A former executive at NASDAQ has pleaded guilty to insider trading, allegedly using his wife's online brokerage account on his work computer.
Donald Johnson, 56, had access to pre-release data including earnings and product launches, in his capacity as managing director on the stock exchange's market intelligence desk. He had pleaded guilty to making $640,000 (£390,000) in illegal gains from the information.
U.S. authorities had alleged that Johnson logged onto his work computer, then used his wife's online brokerage account in order to trade stocks on insider information.
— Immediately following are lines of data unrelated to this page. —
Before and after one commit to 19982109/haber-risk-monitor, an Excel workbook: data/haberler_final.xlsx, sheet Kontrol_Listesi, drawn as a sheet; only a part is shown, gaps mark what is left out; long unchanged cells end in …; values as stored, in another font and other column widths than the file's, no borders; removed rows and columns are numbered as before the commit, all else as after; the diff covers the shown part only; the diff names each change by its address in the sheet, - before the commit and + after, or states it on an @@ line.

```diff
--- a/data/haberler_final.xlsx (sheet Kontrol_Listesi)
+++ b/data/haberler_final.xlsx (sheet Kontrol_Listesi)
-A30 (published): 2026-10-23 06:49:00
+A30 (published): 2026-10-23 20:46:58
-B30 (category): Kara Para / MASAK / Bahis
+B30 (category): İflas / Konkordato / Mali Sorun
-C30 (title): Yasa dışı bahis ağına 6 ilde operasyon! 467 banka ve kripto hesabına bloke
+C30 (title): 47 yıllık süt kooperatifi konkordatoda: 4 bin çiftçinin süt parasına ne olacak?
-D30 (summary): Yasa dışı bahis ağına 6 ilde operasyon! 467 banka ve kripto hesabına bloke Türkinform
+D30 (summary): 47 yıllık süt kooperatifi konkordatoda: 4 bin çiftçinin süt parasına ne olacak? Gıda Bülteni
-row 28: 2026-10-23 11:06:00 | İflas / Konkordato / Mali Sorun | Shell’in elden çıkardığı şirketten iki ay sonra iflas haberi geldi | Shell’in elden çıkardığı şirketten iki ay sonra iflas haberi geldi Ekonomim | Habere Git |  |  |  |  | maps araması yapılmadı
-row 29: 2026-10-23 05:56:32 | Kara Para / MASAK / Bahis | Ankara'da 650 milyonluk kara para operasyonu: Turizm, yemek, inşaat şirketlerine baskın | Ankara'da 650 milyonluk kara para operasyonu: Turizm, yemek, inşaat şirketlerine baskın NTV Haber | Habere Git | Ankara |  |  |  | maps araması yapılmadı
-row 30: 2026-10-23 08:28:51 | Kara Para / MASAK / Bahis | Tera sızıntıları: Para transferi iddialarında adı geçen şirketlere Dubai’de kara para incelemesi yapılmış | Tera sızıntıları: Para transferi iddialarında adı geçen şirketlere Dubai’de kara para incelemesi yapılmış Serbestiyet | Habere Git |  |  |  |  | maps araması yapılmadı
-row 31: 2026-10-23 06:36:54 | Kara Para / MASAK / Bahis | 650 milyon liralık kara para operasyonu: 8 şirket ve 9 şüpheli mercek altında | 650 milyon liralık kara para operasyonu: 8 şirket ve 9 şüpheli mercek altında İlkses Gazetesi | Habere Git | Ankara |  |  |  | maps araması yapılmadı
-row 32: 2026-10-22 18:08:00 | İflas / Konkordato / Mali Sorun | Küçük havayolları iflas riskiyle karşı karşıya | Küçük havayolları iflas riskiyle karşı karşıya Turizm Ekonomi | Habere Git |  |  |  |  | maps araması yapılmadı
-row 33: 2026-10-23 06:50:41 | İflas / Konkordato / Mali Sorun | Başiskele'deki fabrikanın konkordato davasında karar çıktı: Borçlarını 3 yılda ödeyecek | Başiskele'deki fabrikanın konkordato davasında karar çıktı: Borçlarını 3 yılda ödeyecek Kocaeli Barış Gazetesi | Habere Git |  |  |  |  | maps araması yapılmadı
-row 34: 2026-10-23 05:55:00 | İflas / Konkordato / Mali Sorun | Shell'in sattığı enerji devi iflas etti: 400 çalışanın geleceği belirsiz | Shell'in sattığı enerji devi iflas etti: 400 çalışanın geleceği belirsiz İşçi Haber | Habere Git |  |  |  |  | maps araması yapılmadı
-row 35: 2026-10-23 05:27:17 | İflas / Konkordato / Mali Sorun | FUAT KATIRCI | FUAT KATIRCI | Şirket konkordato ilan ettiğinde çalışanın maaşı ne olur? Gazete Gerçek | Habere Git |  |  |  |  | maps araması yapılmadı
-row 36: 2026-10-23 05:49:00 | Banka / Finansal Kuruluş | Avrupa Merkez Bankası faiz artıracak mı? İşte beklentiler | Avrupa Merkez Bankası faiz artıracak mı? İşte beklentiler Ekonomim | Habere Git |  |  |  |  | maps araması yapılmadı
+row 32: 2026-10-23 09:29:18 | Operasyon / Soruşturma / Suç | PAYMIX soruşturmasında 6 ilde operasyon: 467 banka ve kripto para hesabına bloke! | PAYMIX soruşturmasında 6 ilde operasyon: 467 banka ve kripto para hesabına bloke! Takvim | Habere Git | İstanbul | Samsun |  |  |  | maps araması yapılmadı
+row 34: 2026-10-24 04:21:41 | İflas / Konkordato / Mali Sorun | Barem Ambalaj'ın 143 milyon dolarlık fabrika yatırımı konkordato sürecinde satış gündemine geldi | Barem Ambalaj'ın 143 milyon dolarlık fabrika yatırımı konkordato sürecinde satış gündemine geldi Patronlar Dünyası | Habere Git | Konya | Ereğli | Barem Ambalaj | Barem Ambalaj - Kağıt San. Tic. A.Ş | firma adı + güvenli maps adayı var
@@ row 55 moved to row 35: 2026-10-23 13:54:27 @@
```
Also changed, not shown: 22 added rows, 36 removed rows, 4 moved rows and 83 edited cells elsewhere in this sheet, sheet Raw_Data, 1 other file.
They claim he did so eight times from 2006 to 2009, before he retired.
"Don Johnson used sensitive, confidential information as an executive at NASDAQ to pad his retirement by more than $600,000," said US attorney Neil McBride. "He thought he could get away with it by using his wife's account and inside information to make relatively small trades just a few times a year. But he learned what every other trader on Wall Street must now realise: We're watching."
Johnson had also violated NASDAQ company policy by failing to inform the exchange of his wife's trading account, the DoJ said.
He will be sentenced on 12 August. The Securities and Exchange Commission has also filed a civil suit.
This story, "Former NASDAQ Exec Used Wife's Online Account for Insider Trading" was originally published by Computerworld UK.